Jesus the Teacher: Sermon on the Mount # 1
Matthew 4:23-25 – 16 January 2011
23Jesus went throughout Galilee, teaching in the Jewish synagogues, proclaiming the good news of the kingdom, and healing every disease and sickness among the people. 24News about Jesus spread all over Syria, and people brought to Jesus all who were ill with various diseases, those suffering severe pain, the demon-possessed, those having seizures, and the paralyzed; and Jesus healed them. 25Large crowds from Galilee, the Decapolis, Jerusalem, Judea and the region across the Jordan followed Jesus.
Today, you and I live in a culture without strong moral leaders or clear moral values. So many voices are speaking from so many different perspectives that we are unable to understand how we should think, speak, and act. How do we determine what is right or wrong? How can we decide to do this or do that? On what foundation do we build our lives?
For example, everyone in our nation has the constitutional right to speak their opinions. In Charlotte, a Mecklenburg county commissioner calls homosexuals “sexual predators,” compares illegal immigrants to “drug dealers,” and says Blacks “live in a moral sewer.” His opponents call him a Nazi. The rhetoric has become intense. In public, on the internet, on talk shows, everyone has every legal right to say whatever they wish about anyone or anything.

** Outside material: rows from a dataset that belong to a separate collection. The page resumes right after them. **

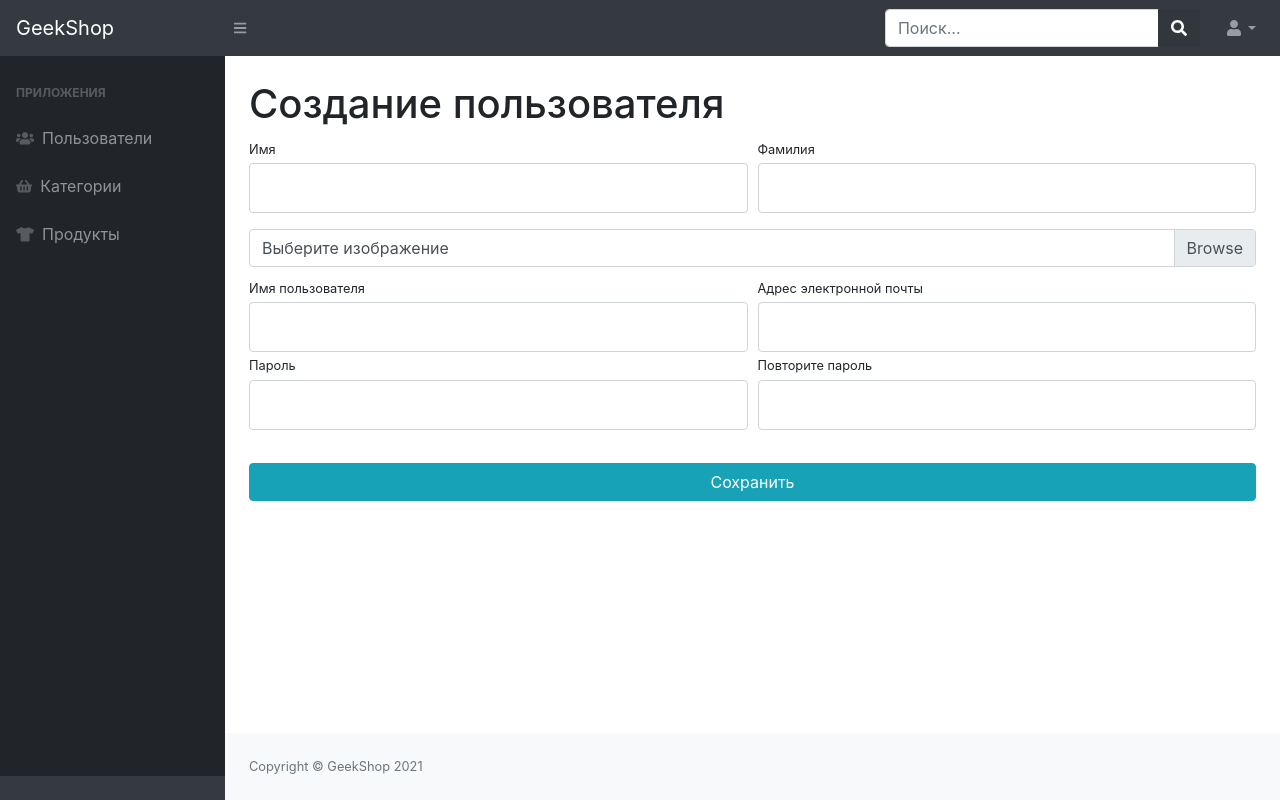
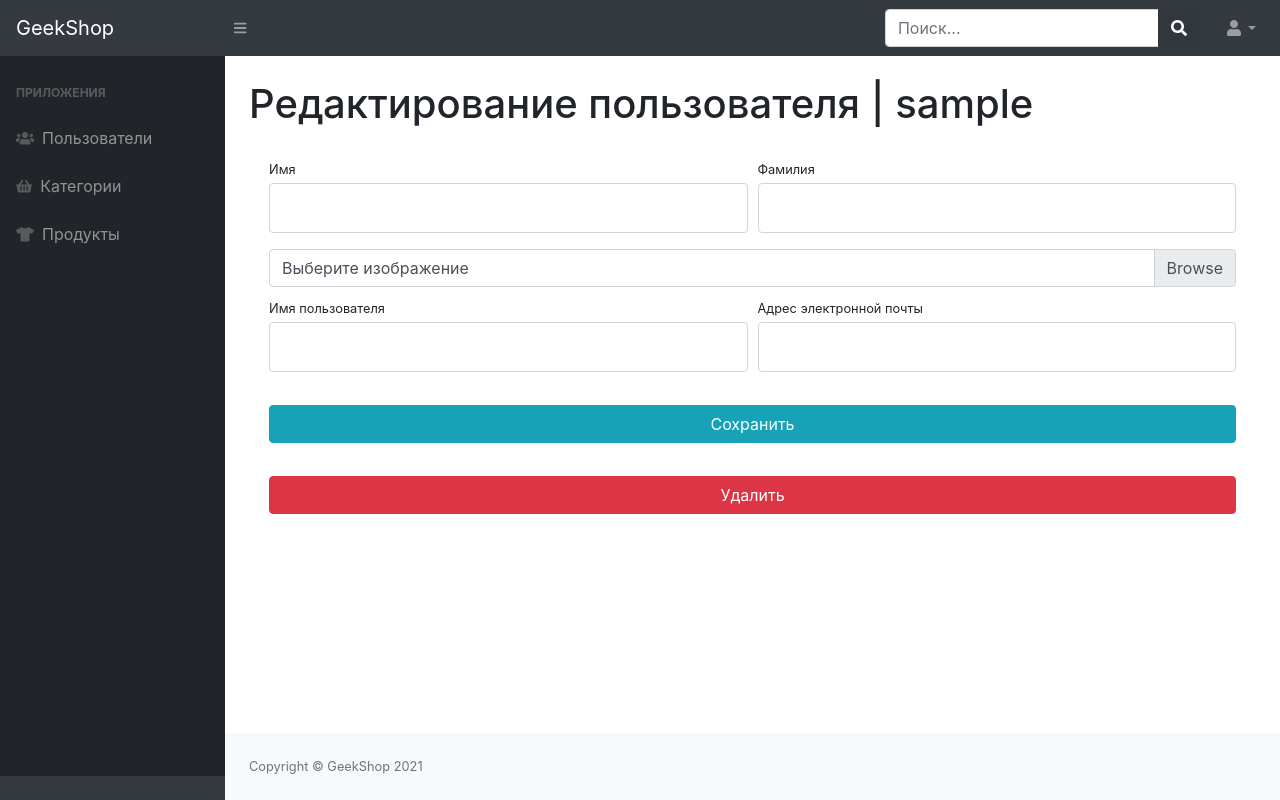
Before and after one commit to AlexKovyazin/geekshop, a Django app: template userAdmin/templates/userAdmin/userAdmin-update-delete.html in a window 1280 px wide. Run offline with Django 3.2, Linux system fonts and the light colour scheme; the template is opened without the code that fills it: values that come from a table or form of the project are taken from there, others are empty; tables that the repository leaves empty hold one stand-in row (values such as "Sample post"); parts of the project's set-up code (start-up, migrations or seed data) failed here and were passed over; some libraries are stand-ins or nearby versions.

Commit message:
added update_user func for admin app

```diff
--- a/userAdmin/templates/userAdmin/userAdmin-read.html
+++ b/userAdmin/templates/userAdmin/userAdmin-read.html
@@ -35,7 +35,7 @@
                             <tbody>
                             {% for user in users %}
                                 <tr>
-                                    <td><a href="userAdmin-update-delete.html" style="color: dodgerblue">{{ user.username }}</a></td>
+                                    <td><a href="{% url 'userAdmin:update_user' user.id %}" style="color: dodgerblue">{{ user.username }}</a></td>
                                     <td>{{ user.first_name }}</td>
                                     <td>{{ user.last_name }}</td>
                                     <td>{{ user.email }}</td>
--- a/userAdmin/templates/userAdmin/userAdmin-update-delete.html
+++ b/userAdmin/templates/userAdmin/userAdmin-update-delete.html
@@ -3,53 +3,43 @@
 {% block content %}
     <main>
         <div class="container-fluid">
-            <h1 class="mt-4">Создание пользователя</h1>
-            <form action="">
+            <h1 class="mt-4">Редактирование пользователя | {{ selected_user.username }}</h1>
+            <div class="card-body">
+                <form action="{% url 'userAdmin:update_user' selected_user.id %}" method='post'
+                      enctype='multipart/form-data'>
+                    {% csrf_token %}
                     <div class="form-row">
                         <div class="col-lg-6">
                             <div class="form-group">
-                            <label class="small mb-1" for="inputFirstName">Имя</label>
-                            <input class="form-control py-4" id="inputFirstName" type="text"/>
+                                <label class="small mb-1" for="{{ form.first_name.id_for_label }}">Имя</label>
+                                {{ form.first_name }}
                             </div>
                         </div>
                         <div class="col-lg-6">
                             <div class="form-group">
-                            <label class="small mb-1" for="inputLastName">Фамилия</label>
-                            <input class="form-control py-4" id="inputLastName" type="text"/>
+                                <label class="small mb-1" for="{{ form.last_name.id_for_label }}">Фамилия</label>
+                                {{ form.last_name }}
                             </div>
                         </div>
                     </div>
                     <div class="form-row mb-2">
                         <div class="col-lg-12">
                             <div class="custom-file">
-                            <input type="file" class="custom-file-input" id="userAvatar" size="50">
-                            <label class="custom-file-label" for="userAvatar">Выберите изображение</label>
+                                <label class="custom-file-label" for="{{ form.image.id_for_label }}">Выберите
+                                    изображение</label>
+                                {{ form.image }}
                             </div>
                         </div>
                     </div>
                     <div class="form-row">
                         <div class="col-lg-6">
-                        <label class="small mb-1" for="inputUsername">Имя пользователя</label>
-                        <input class="form-control py-4" id="inputUsername" type="text"
-                               aria-describedby="usernameHelp"/>
+                            <label class="small mb-1" for="{{ form.username.id_for_label }}">Имя пользователя</label>
+                            {{ form.username }}
                         </div>
                         <div class="col-lg-6">
-                        <label class="small mb-1" for="inputEmailAddress">Адрес электронной
+                            <label class="small mb-1" for="{{ form.email.id_for_label }}">Адрес электронной
                                 почты</label>
-                        <input class="form-control py-4" id="inputEmailAddress" type="email"
-                               aria-describedby="emailHelp"/>
-                    </div>
-                </div>
-                <div class="form-row">
-                    <div class="col-lg-6">
-                        <label class="small mb-1" for="inputPassword1">Пароль</label>
-                        <input class="form-control py-4" id="inputPassword1" type="text"
-                               aria-describedby="password1Help"/>
-                    </div>
-                    <div class="col-lg-6">
-                        <label class="small mb-1" for="inputPassword2">Повторите пароль</label>
-                        <input class="form-control py-4" id="inputPassword2" type="text"
-                               aria-describedby="password2Help"/>
+                            {{ form.email }}
                         </div>
                     </div>
                     <div class="form-row">
@@ -58,6 +48,30 @@
                         </div>
                     </div>
                 </form>
+                <div class="row">
+                    <div class="col-lg-12" style="margin-top: 33px;">
+                        <input class="btn btn-danger btn-block" type="submit" value="Удалить">
                     </div>
+                </div>
+            </div>
+        </div>
+        {% if form.errors %}
+            <div class="alert alert-warning alert-dismissible fade show" role="alert"
+                 style="margin-top: 50px;">
+
+                <ul>
+                    {% for field, error_list in form.errors.items %}
+                        {% for error in error_list %}
+                            <li>{{ error }}</li>
+                        {% endfor %}
+                    {% endfor %}
+                </ul>
+
+                <button type="button" class="close" data-dismiss="alert" aria-label="Close">
+                    <span aria-hidden="true">&times;</span>
+                </button>
+            </div>
+
+        {% endif %}
     </main>
 {% endblock %}
```
Also changed, not shown: userAdmin/views.py (+18 -7 lines). Lines whose indentation alone changed are shown as unchanged.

Yet, does this public leader or his critics have the moral right to speak words that are factually untrue? Homosexuals are not sexual predators. Illegal aliens are not drug runners. Blacks do not live in a moral sewer. And the one who says all these things is not a Nazi. Does anyone have the moral right to lie and wound real men and women? Does hate speech lead us to a more just and whole society?
How do we, followers of Jesus Christ, determine for ourselves and judge others about what is appropriate to think, say, and do? On what foundation do we determine what is right or wrong? How can we decide to do this or that?
For those of us who follow Jesus Christ, we do live under a higher moral system. For people who claim Jesus Christ as their friend, our thoughts, our words, and our actions are judged by a standard established by Jesus Christ. Within the Church, we are not autonomous individuals, who can think whatever, say whatever, and act however we want. Instead, we Christians are citizens of the Kingdom of God. We are called to imitate a teacher who lived two thousand years ago.
On Sunday, we begin a new sermon series based on Jesus’ Sermon on the Mount.